Several years ago, I had a crisis of faith, what some people call a dark night of the soul. I completely lost my ability to cognitively accept that God existed, and I was devastated. I had felt a deep personal connection with God for my entire life and to lose it was totally disorienting. It happened for several different reasons mostly having to do with the Bible and authority figures. But this morning I want to instead tell you what I did about it. Basically, I kept coming to church.  Which is the opposite of what most people do when they start to question and doubt. So why would I do that? Well, partly because I was the outreach director for the church and I didn't want to lose my job! But more than that, it was because deep down I knew what I still needed. I needed community and I needed Communion. For a while, even when I wasn't sure about God, but I was sure about gathering with God's people at God's table. I desperately hoped that something would be happening in me and through me for other people, even if I couldn't tell it was happening.

That's what it means to have an interdependent faith, to be partners in the gospel. God invites us to stay in community and celebrate Communion even when we don't feel it, because it's not just about us individually. It's about us together. And, as you can tell from the fact that I stand here today as your pastor, community and communion did their work in me. God worked in me, in ways that I still can't quite articulate. But just like sometimes a shoot comes out of a dead stump, my faith came back to life. I began to understand grace in a new way. I experienced joy. And I'm so thankful.

Remember that I said earlier that in Greek the words joy, grace, and thankfulness have the same root? That root is the word char (c-h-a-r). Joy is chara. Grace is charis. And thanks is ... eucharist ... which is another name for communion. When Paul "gives thanks" for those in partnership with him, he is eucharisting. When we come to this table, we are thankful not only for Jesus but also for one another. Chara - joy, charis - grace or gift, eucharist - good gift. When we come to this table, we experience the good gift of God's grace through our joy at being together. 

Because, beloved, as our ancestors in the faith have proclaimed for hundreds of years, This is the joyful feast of the people of God. People of all genders, all ages, and all races — every BODY — come from the east and the west, from the north and the south, and gather about Christ’s table, and I am SO THANKFUL to be here with you this morning.

Recent Message

Rev. Beth Gedert

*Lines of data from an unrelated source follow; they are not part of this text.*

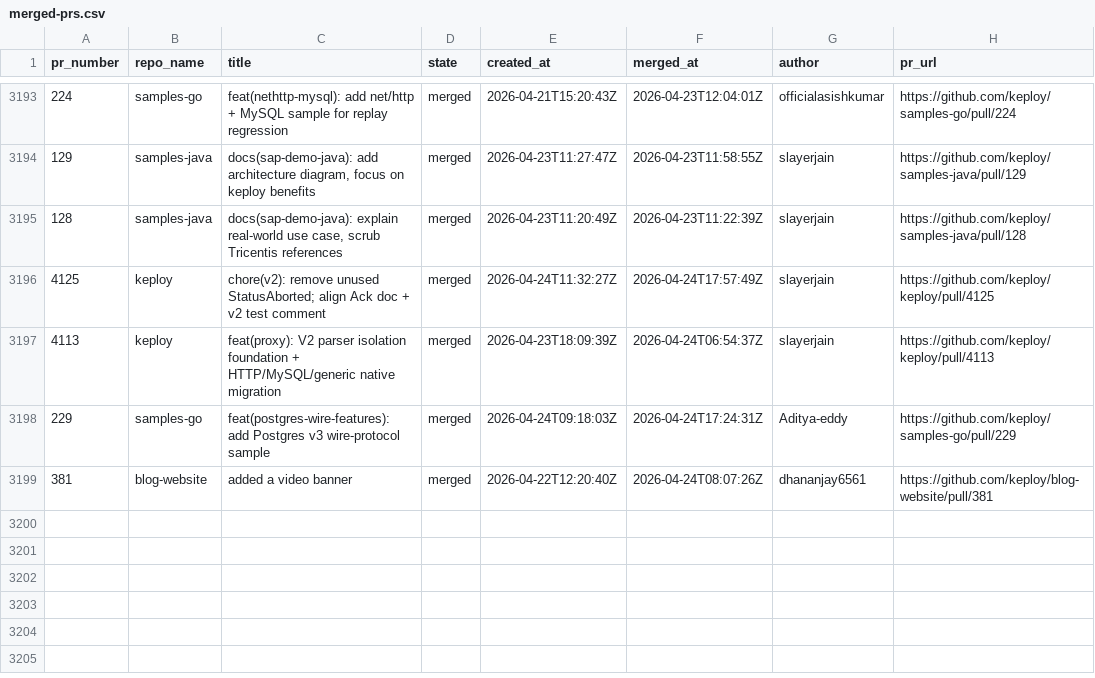
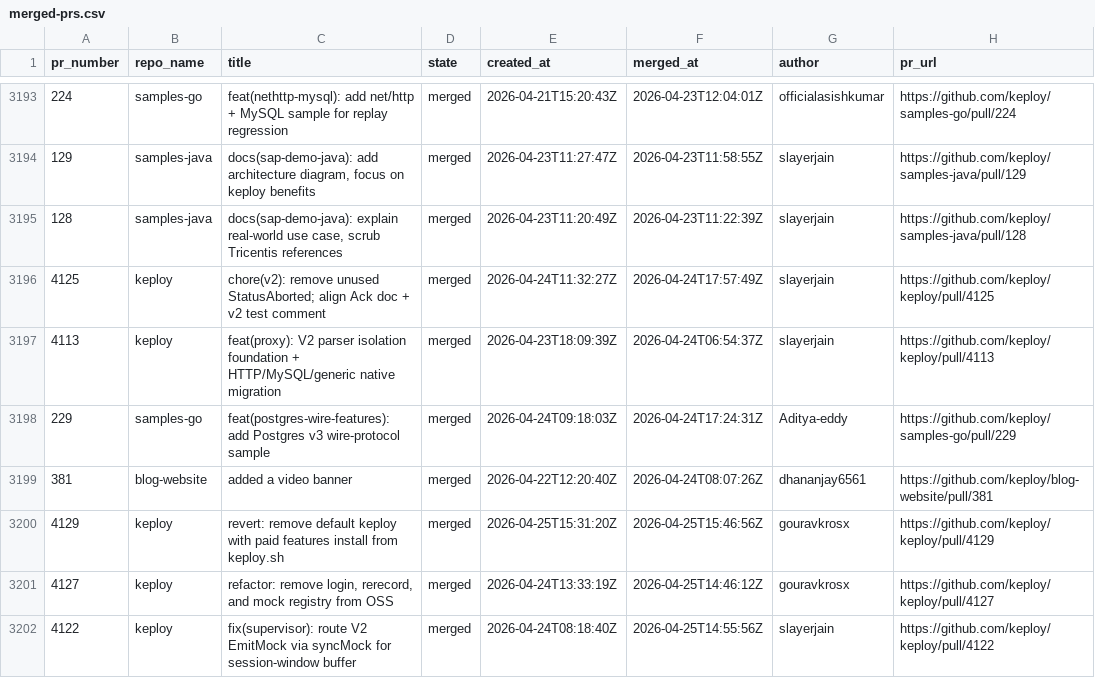
Before and after one commit to kirti763/keploy-flask-demo, a CSV file: data/merged-prs.csv, drawn as a sheet; only a part is shown, gaps mark what is left out; the diff names each change by its address in the sheet, - before the commit and + after, or states it on an @@ line.

```diff
--- a/data/merged-prs.csv
+++ b/data/merged-prs.csv
+row 3200: 4129 | keploy | revert: remove default keploy with paid features install from keploy.sh | merged | 2026-04-25T15:31:20Z | 2026-04-25T15:46:56Z | gouravkrosx | https://github.com/keploy/keploy/pull/4129
+row 3201: 4127 | keploy | refactor: remove login, rerecord, and mock registry from OSS | merged | 2026-04-24T13:33:19Z | 2026-04-25T14:46:12Z | gouravkrosx | https://github.com/keploy/keploy/pull/4127
+row 3202: 4122 | keploy | fix(supervisor): route V2 EmitMock via syncMock for session-window buffer | merged | 2026-04-24T08:18:40Z | 2026-04-25T14:55:56Z | slayerjain | https://github.com/keploy/keploy/pull/4122
```
Also changed, not shown: data/open-prs.csv.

For the next four weeks we will be reading from the prophets. Prophets in the ancient Afro-Asiatic world were messengers, delivering words from God to the people. Sometimes these are words of warning, sometimes they are words of comfort, usually they are a combination of both. The prophets we are reading from are referred to as the classical prophets. They aren't miracle workers and they speak mainly to the common people, instead of to the king and the power brokers. Sometimes they do strange things, called prophetic acts, to make a point. These classical prophets include Micah, Isaiah, Jeremiah, Habakkuk, and others. After King Solomon, the ancient kingdom of Israel split into north with Samaria as its capital, and south with Jerusalem as its capital. This morning we hear Micah prophesying to the southern kingdom after the fall of the norther kingdom. First he warns them that they are no better than their northern relatives, that Jerusalem could be captured just like Samaria.